Your instructions: In the entries below, how many lines hold the word "README"? Answer with the number only.

----- Available records -----

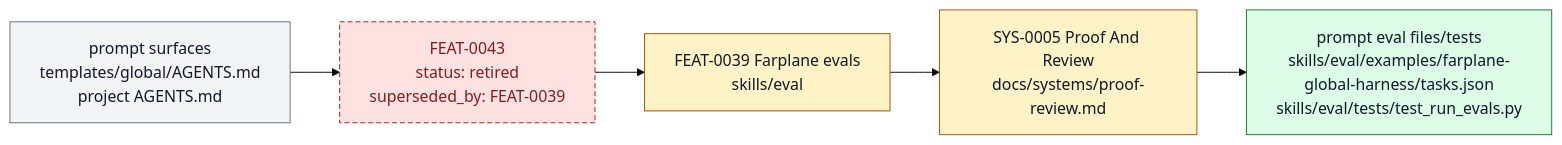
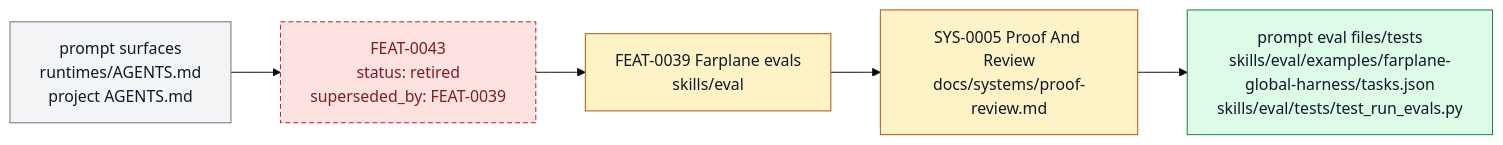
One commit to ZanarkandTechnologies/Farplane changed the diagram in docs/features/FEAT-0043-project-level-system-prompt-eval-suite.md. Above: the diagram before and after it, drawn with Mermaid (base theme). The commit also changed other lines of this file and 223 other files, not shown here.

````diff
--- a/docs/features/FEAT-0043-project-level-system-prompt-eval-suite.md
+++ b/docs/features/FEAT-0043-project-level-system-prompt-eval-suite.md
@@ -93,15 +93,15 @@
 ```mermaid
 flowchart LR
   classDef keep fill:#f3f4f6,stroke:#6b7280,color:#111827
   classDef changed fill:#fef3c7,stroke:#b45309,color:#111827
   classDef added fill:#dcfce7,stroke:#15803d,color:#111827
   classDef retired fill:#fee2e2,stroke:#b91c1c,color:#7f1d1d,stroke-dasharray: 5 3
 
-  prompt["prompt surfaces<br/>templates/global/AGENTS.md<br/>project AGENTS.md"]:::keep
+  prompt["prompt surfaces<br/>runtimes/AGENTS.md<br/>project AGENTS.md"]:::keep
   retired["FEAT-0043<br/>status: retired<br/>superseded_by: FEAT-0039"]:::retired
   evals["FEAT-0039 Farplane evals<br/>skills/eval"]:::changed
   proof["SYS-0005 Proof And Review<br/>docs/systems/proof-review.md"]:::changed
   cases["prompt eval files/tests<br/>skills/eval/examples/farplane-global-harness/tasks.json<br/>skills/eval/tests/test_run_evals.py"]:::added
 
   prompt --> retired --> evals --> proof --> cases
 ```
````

-----
----- Available records -----

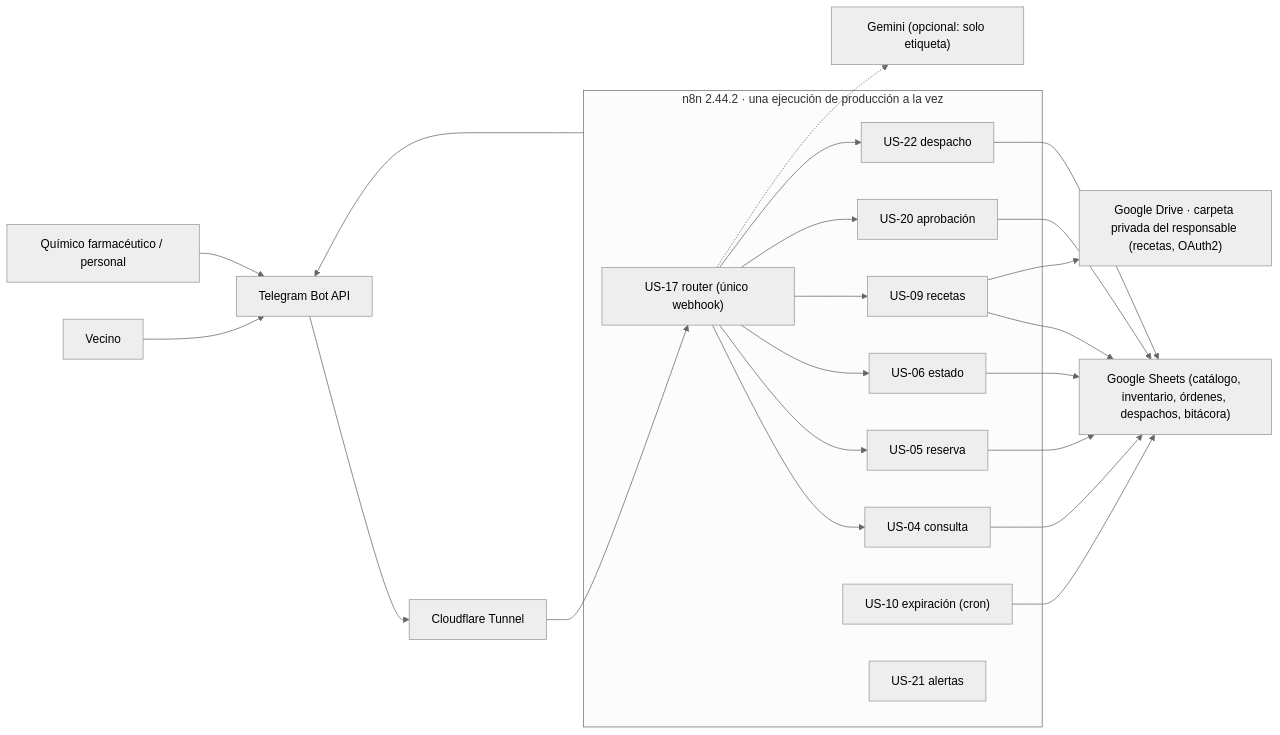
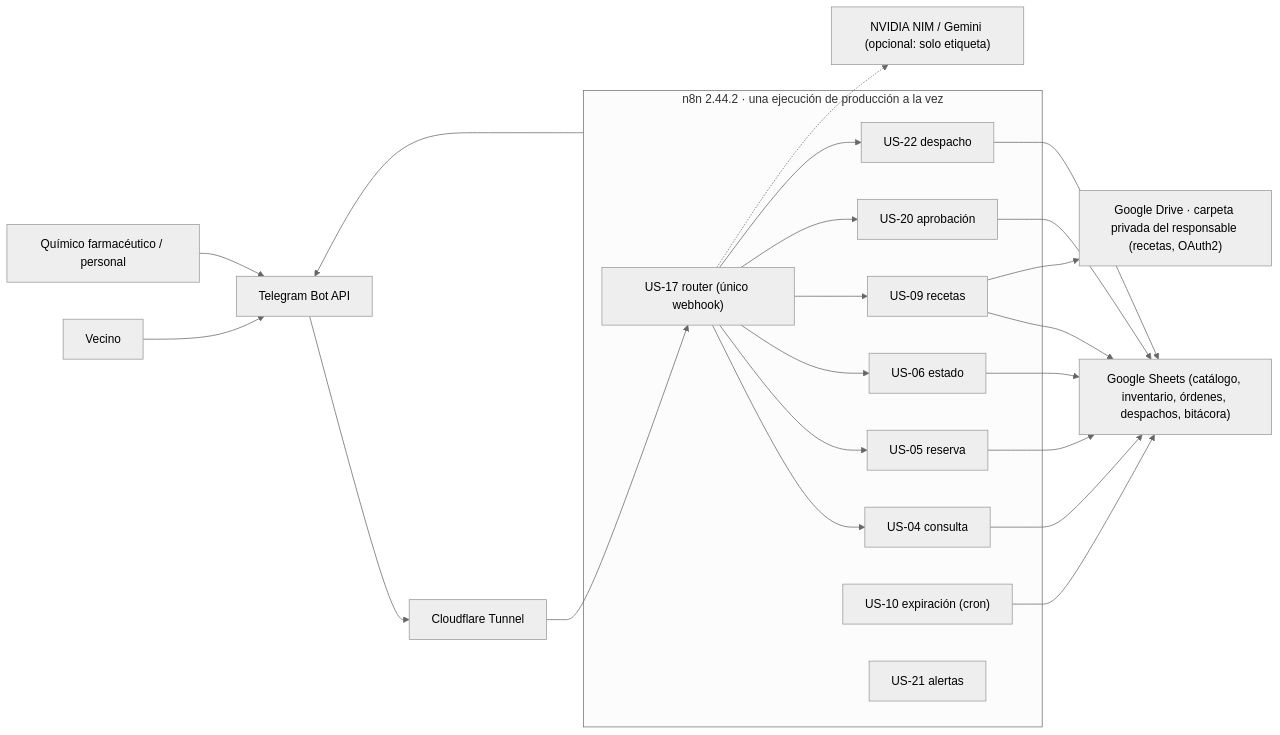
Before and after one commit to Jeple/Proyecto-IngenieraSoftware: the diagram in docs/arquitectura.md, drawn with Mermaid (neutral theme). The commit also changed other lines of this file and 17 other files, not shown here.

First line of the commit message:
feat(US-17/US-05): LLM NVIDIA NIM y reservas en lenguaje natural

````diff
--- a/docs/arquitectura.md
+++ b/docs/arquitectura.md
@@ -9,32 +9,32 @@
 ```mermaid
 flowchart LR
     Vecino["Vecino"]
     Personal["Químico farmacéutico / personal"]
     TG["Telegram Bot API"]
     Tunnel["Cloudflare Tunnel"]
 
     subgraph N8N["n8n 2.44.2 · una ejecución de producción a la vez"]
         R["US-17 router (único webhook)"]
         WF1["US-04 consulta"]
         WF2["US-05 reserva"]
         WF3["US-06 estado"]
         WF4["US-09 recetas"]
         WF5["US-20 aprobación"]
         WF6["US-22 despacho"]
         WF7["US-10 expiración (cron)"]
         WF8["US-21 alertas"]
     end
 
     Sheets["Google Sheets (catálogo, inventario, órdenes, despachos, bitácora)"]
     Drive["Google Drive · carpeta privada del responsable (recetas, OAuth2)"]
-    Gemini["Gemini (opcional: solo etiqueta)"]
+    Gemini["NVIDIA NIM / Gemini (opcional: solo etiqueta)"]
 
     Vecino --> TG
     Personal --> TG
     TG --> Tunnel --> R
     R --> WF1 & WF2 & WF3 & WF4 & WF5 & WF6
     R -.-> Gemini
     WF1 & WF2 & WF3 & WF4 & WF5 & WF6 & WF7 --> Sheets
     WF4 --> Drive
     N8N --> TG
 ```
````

-----
----- Available records -----

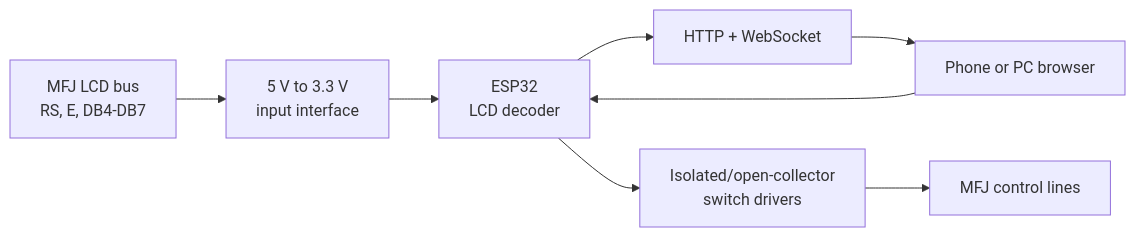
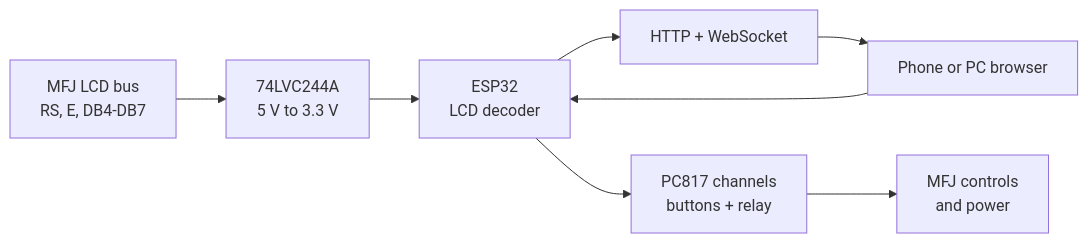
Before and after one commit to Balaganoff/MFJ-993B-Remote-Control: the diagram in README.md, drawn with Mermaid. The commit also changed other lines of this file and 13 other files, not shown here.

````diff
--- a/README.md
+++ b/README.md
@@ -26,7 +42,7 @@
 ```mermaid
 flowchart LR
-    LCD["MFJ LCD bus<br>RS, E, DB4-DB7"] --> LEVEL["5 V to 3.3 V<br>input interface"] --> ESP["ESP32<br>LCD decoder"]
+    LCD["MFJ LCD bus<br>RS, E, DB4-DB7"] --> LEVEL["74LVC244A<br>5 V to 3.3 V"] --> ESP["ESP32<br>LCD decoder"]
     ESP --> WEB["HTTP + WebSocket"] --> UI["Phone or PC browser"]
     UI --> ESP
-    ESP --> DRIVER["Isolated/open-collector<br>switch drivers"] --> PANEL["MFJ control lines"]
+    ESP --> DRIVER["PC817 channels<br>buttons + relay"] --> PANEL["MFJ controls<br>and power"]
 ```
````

-----

Written answer: 3